TASK INSTRUCTIONS: A word-for-word restatement of the data is what is needed.

Stored data entries

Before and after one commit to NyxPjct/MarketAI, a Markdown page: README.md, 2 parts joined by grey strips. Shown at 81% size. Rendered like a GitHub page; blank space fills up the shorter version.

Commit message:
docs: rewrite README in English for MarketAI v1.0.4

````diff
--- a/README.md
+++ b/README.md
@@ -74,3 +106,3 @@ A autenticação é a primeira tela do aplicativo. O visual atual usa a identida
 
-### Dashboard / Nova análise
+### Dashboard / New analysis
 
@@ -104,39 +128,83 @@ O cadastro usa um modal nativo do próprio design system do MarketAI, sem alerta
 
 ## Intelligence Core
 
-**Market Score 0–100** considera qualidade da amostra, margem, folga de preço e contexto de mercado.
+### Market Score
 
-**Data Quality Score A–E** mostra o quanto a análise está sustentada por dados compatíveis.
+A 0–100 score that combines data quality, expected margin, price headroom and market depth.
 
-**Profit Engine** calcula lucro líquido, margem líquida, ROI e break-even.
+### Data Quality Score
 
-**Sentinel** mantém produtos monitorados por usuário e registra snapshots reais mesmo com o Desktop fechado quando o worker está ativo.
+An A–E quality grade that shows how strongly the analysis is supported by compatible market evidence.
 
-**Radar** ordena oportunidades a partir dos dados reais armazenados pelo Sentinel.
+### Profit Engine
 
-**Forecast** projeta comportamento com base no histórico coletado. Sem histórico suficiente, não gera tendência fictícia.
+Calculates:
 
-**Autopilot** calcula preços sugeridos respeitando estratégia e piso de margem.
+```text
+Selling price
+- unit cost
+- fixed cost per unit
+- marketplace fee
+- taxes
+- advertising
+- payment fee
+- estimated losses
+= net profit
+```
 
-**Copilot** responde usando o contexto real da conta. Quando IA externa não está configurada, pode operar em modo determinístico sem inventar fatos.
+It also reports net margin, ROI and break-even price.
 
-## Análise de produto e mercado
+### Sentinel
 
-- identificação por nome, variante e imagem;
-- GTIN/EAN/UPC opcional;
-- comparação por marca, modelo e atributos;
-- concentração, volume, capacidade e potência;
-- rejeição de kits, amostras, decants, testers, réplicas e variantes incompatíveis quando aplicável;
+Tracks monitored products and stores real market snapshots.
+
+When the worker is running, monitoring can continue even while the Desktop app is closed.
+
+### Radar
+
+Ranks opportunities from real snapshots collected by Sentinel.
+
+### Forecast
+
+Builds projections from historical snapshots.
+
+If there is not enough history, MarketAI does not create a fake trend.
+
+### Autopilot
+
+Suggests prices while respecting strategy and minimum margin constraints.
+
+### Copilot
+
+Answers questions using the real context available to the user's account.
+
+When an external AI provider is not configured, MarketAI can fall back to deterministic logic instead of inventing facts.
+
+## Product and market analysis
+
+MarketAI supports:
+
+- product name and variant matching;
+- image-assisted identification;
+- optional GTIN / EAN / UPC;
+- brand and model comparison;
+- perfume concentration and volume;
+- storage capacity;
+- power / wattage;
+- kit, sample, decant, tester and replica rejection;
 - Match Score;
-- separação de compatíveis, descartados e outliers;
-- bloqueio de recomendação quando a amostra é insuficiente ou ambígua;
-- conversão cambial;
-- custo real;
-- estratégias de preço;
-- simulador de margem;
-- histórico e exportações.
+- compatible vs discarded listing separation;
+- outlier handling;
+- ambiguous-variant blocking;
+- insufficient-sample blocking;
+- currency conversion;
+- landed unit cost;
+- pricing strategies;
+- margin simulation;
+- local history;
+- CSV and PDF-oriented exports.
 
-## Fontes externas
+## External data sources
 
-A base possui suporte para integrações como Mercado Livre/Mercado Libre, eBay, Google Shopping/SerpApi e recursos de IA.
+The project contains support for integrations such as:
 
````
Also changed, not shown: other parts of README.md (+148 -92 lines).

SOLUTION FOR THIS EXERCISE:
Before and after one commit to NyxPjct/MarketAI, a Markdown page: README.md, 2 parts joined by grey strips. Shown at 81% size. Rendered like a GitHub page; blank space fills up the shorter version.

Commit message:
docs: rewrite README in English for MarketAI v1.0.4

````diff
--- a/README.md
+++ b/README.md
@@ -74,3 +106,3 @@ A autenticação é a primeira tela do aplicativo. O visual atual usa a identida
 
-### Dashboard / Nova análise
+### Dashboard / New analysis
 
@@ -104,39 +128,83 @@ O cadastro usa um modal nativo do próprio design system do MarketAI, sem alerta
 
 ## Intelligence Core
 
-**Market Score 0–100** considera qualidade da amostra, margem, folga de preço e contexto de mercado.
+### Market Score
 
-**Data Quality Score A–E** mostra o quanto a análise está sustentada por dados compatíveis.
+A 0–100 score that combines data quality, expected margin, price headroom and market depth.
 
-**Profit Engine** calcula lucro líquido, margem líquida, ROI e break-even.
+### Data Quality Score
 
-**Sentinel** mantém produtos monitorados por usuário e registra snapshots reais mesmo com o Desktop fechado quando o worker está ativo.
+An A–E quality grade that shows how strongly the analysis is supported by compatible market evidence.
 
-**Radar** ordena oportunidades a partir dos dados reais armazenados pelo Sentinel.
+### Profit Engine
 
-**Forecast** projeta comportamento com base no histórico coletado. Sem histórico suficiente, não gera tendência fictícia.
+Calculates:
 
-**Autopilot** calcula preços sugeridos respeitando estratégia e piso de margem.
+```text
+Selling price
+- unit cost
+- fixed cost per unit
+- marketplace fee
+- taxes
+- advertising
+- payment fee
+- estimated losses
+= net profit
+```
 
-**Copilot** responde usando o contexto real da conta. Quando IA externa não está configurada, pode operar em modo determinístico sem inventar fatos.
+It also reports net margin, ROI and break-even price.
 
-## Análise de produto e mercado
+### Sentinel
 
-- identificação por nome, variante e imagem;
-- GTIN/EAN/UPC opcional;
-- comparação por marca, modelo e atributos;
-- concentração, volume, capacidade e potência;
-- rejeição de kits, amostras, decants, testers, réplicas e variantes incompatíveis quando aplicável;
+Tracks monitored products and stores real market snapshots.
+
+When the worker is running, monitoring can continue even while the Desktop app is closed.
+
+### Radar
+
+Ranks opportunities from real snapshots collected by Sentinel.
+
+### Forecast
+
+Builds projections from historical snapshots.
+
+If there is not enough history, MarketAI does not create a fake trend.
+
+### Autopilot
+
+Suggests prices while respecting strategy and minimum margin constraints.
+
+### Copilot
+
+Answers questions using the real context available to the user's account.
+
+When an external AI provider is not configured, MarketAI can fall back to deterministic logic instead of inventing facts.
+
+## Product and market analysis
+
+MarketAI supports:
+
+- product name and variant matching;
+- image-assisted identification;
+- optional GTIN / EAN / UPC;
+- brand and model comparison;
+- perfume concentration and volume;
+- storage capacity;
+- power / wattage;
+- kit, sample, decant, tester and replica rejection;
 - Match Score;
-- separação de compatíveis, descartados e outliers;
-- bloqueio de recomendação quando a amostra é insuficiente ou ambígua;
-- conversão cambial;
-- custo real;
-- estratégias de preço;
-- simulador de margem;
-- histórico e exportações.
+- compatible vs discarded listing separation;
+- outlier handling;
+- ambiguous-variant blocking;
+- insufficient-sample blocking;
+- currency conversion;
+- landed unit cost;
+- pricing strategies;
+- margin simulation;
+- local history;
+- CSV and PDF-oriented exports.
 
-## Fontes externas
+## External data sources
 
-A base possui suporte para integrações como Mercado Livre/Mercado Libre, eBay, Google Shopping/SerpApi e recursos de IA.
+The project contains support for integrations such as:
 
````
Also changed, not shown: other parts of README.md (+148 -92 lines).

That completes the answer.